He took painting lessons in a liberal arts study room in Naples, Italy, doing legal studies at the same time. He travelled to Germany and continued his artistic studies there. After his return to his birthplace, Cephalonia, he worked as a librarian in the Argostoli Library while giving painting lessons in his spare time. He was also a writer, poet and musician. He wrote the verse drama, “Η Καταστροφή των Ψαρών” (“The Destruction of Psara”) in demotic Greek; it was performed for the first time in Argostoli just after its publication in 1883. He was also occupied with setting poems to music. In 1885 he exhibited three portraits at the Parnassos Hall and in 1888 took part in the Panhellenio Artistic Exhibition at the Zappeion Hall. The last years of his life were exceptionally difficult because of health problems and his dire financial situation.
A representative of Ionian island art of the 19th century, he was primarily involved with portraiture but also painted genre scenes and still lifes. Employing the Italian academic tradition as his starting point, he cultivated a poetic atmosphere in his work and frequently transcended the familiar aspects everyday life.

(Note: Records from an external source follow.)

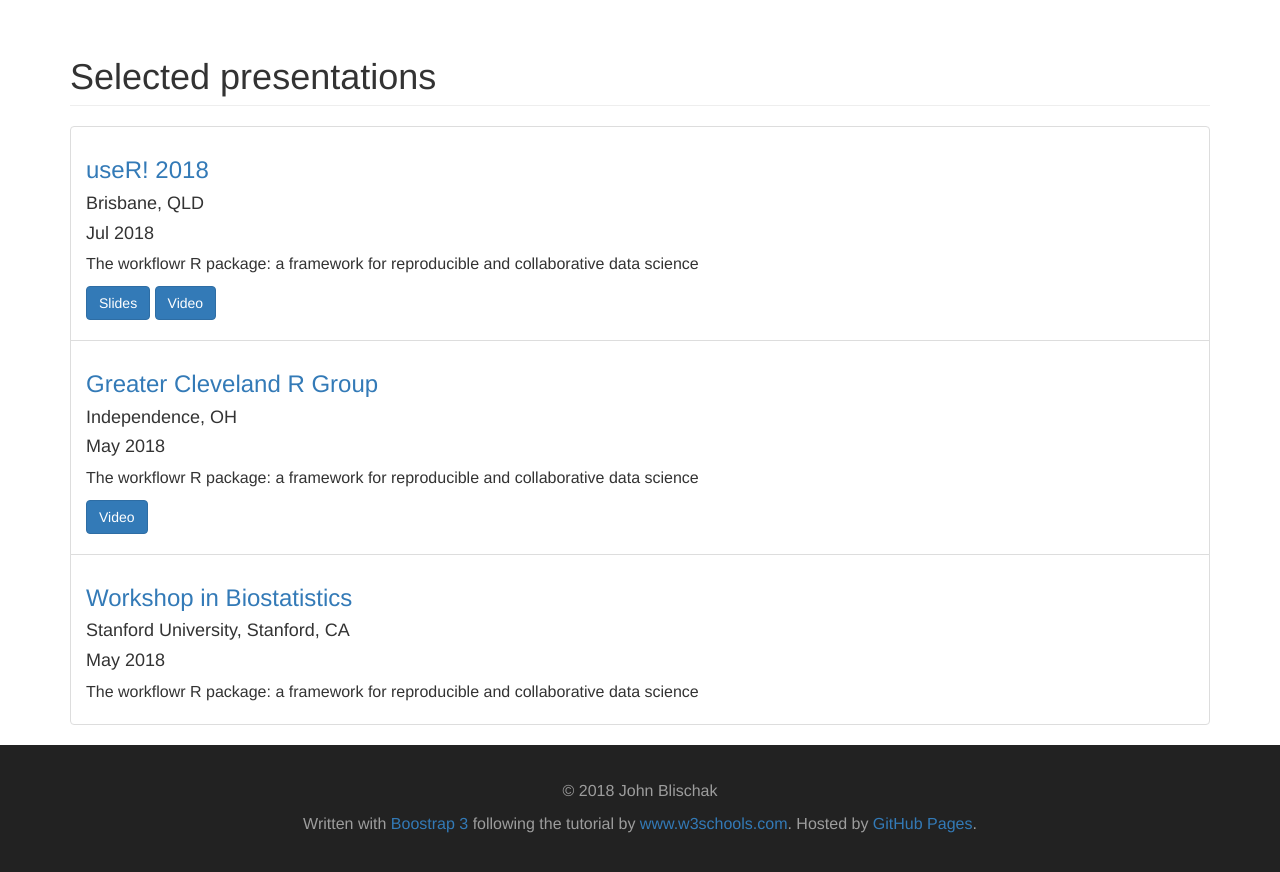
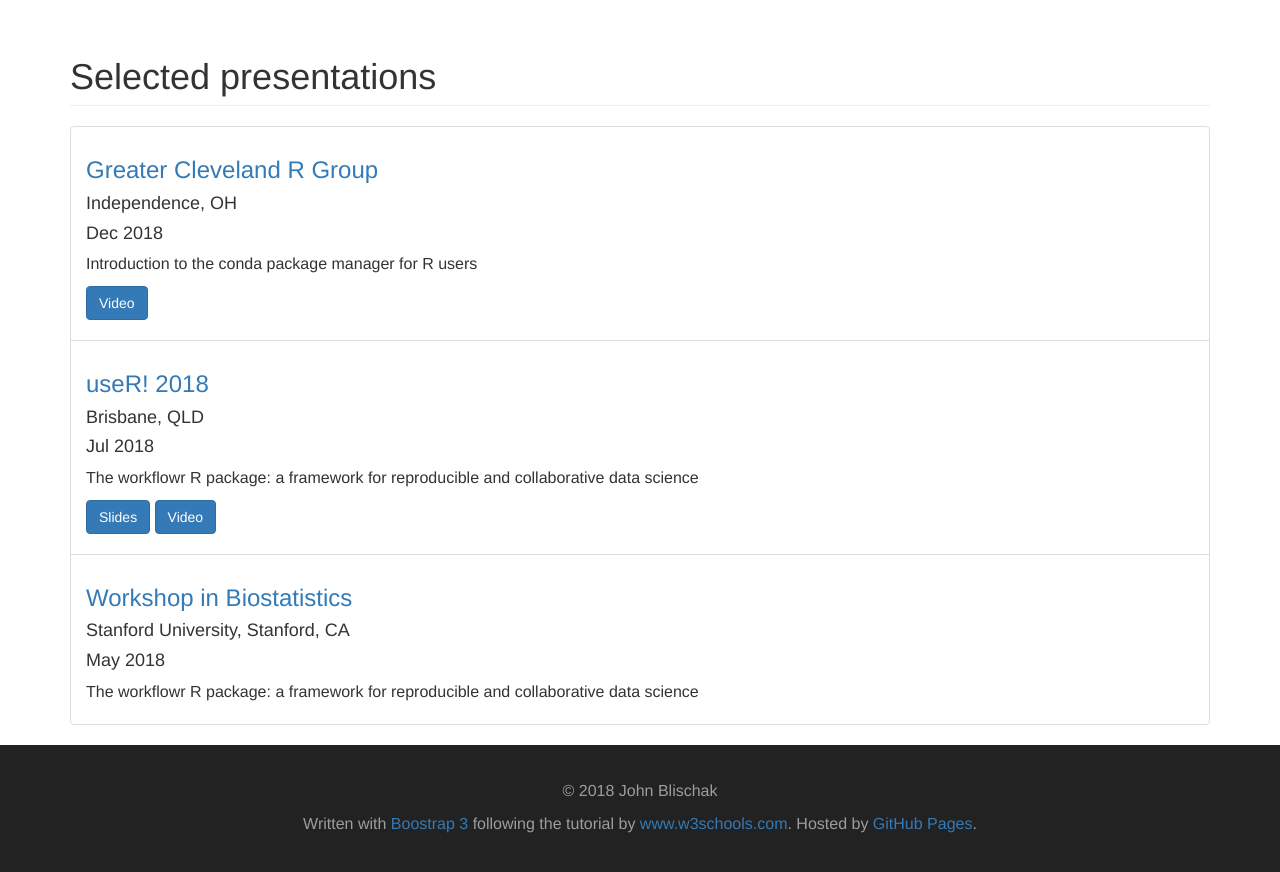
Before and after one commit to jdblischak/jdblischak.com, a plain HTML site: page index.html in a window 1280 px wide. Shown: the part 2620-3492 px from the top of the page. Drawn offline with nearby package versions, Linux system fonts and the light colour scheme.

Commit message:
Update Presentations.

```diff
--- a/index.html
+++ b/index.html
@@ -280,6 +280,21 @@
     </div>
 
     <ul class="list-group">
+
+      <li class="list-group-item">
+        <h3><a href="https://www.meetup.com/Cleveland-UseR-Group/events/255967910/">Greater
+            Cleveland R Group</a></h3>
+        <h4>Independence, OH</h4>
+        <h4>Dec 2018</h4>
+        <p>
+	  Introduction to the conda package manager for R users
+        </p>
+        <p>
+          <a href="https://www.youtube.com/watch?v=ag25635lQQU" class="btn btn-primary"
+            role="button">Video</a>
+        </p>
+      </li>
+
       <li class="list-group-item">
         <h3><a href="https://user2018.r-project.org/">useR! 2018</a></h3>
         <h4>Brisbane, QLD</h4>
@@ -292,21 +307,6 @@
           <a href="https://speakerdeck.com/jdblischak/the-workflowr-r-package-a-framework-for-reproducible-and-collaborative-data-science"
             class="btn btn-primary" role="button">Slides</a>
           <a href="https://www.youtube.com/watch?v=GrqM2VqIQ20&t" class="btn btn-primary"
-            role="button">Video</a>
-        </p>
-      </li>
-
-      <li class="list-group-item">
-        <h3><a href="https://www.meetup.com/Cleveland-UseR-Group/events/248265961/">Greater
-            Cleveland R Group</a></h3>
-        <h4>Independence, OH</h4>
-        <h4>May 2018</h4>
-        <p>
-          The workflowr R package: a framework for reproducible and
-          collaborative data science
-        </p>
-        <p>
-          <a href="https://www.youtube.com/watch?v=YmRglD2oDbY" class="btn btn-primary"
             role="button">Video</a>
         </p>
       </li>
```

In his portraits, he distanced himself from the established type of portrait common in the first half of the 19th century with it rigorously maintained poses, dark tones and standardized composition by sensitively choosing, in his most characteristic works, harmonious colors while placing his emphasis on a realistic rendering.